"Our situation is extremely serious," the postmaster general says, "If Congress doesn't act, we will default." Among the options to keeping the USPS solvent are: eliminating Saturday service, closing up to 3,700 post offices, and laying off 120,000 workers. Labor represents 80 percent of the USPS' expenditures, thanks to hard-won union contracts. The USPS is not supported by taxpayers and operates like an independent business.

Think you don't need snail-mail? The agency will handle 167 billion pieces of mail this year, which is down 22 percent from 2006, but how else will the dentist remind you of your check up? Although they're not allowed to enter other areas of commerce as other countries' postal services are, the USPS may request to gain "the right to deliver wine and beer," which we totally thought of years ago with our "Tequila Telegram" experiment. And those letters to Santa would get a lot more interesting.

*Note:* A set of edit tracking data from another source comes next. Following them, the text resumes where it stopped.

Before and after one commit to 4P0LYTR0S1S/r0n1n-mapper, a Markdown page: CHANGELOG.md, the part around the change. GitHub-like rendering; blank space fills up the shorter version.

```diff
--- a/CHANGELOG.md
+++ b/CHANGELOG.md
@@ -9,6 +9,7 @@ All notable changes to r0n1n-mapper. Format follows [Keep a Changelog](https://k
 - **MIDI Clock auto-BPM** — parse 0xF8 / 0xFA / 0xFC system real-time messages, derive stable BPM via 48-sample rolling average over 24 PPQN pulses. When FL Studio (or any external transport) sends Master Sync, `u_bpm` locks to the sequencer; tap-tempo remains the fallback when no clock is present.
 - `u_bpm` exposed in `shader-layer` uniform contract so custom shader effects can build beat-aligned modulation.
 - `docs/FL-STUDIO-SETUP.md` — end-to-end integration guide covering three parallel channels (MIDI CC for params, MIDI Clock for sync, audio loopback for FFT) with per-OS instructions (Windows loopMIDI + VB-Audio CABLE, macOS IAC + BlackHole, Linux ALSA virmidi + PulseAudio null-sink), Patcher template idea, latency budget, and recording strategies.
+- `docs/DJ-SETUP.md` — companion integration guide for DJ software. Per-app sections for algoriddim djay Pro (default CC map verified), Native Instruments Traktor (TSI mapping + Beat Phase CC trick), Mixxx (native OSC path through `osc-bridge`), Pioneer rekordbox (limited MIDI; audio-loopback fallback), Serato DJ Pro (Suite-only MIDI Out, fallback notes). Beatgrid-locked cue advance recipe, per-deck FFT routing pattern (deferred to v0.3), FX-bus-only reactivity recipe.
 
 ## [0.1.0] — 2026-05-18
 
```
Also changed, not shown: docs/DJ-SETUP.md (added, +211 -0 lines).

Some Senators are opposed to ending Saturday service, as it would only cut two percent from the agency's budget and hurt rural customers who rely on the mail for prescription drugs and other necessities. The Obama administration says it is "working closely with the senators to find a solution," but we all know what that means. So go send a letter to your pal in Morocco. Or a postcard to Mom. As the president of the National Association of Letter Carriers says, the postal service has "survived the telegraph, it survived the telephone, and we have to do everything we can to preserve it and adapt."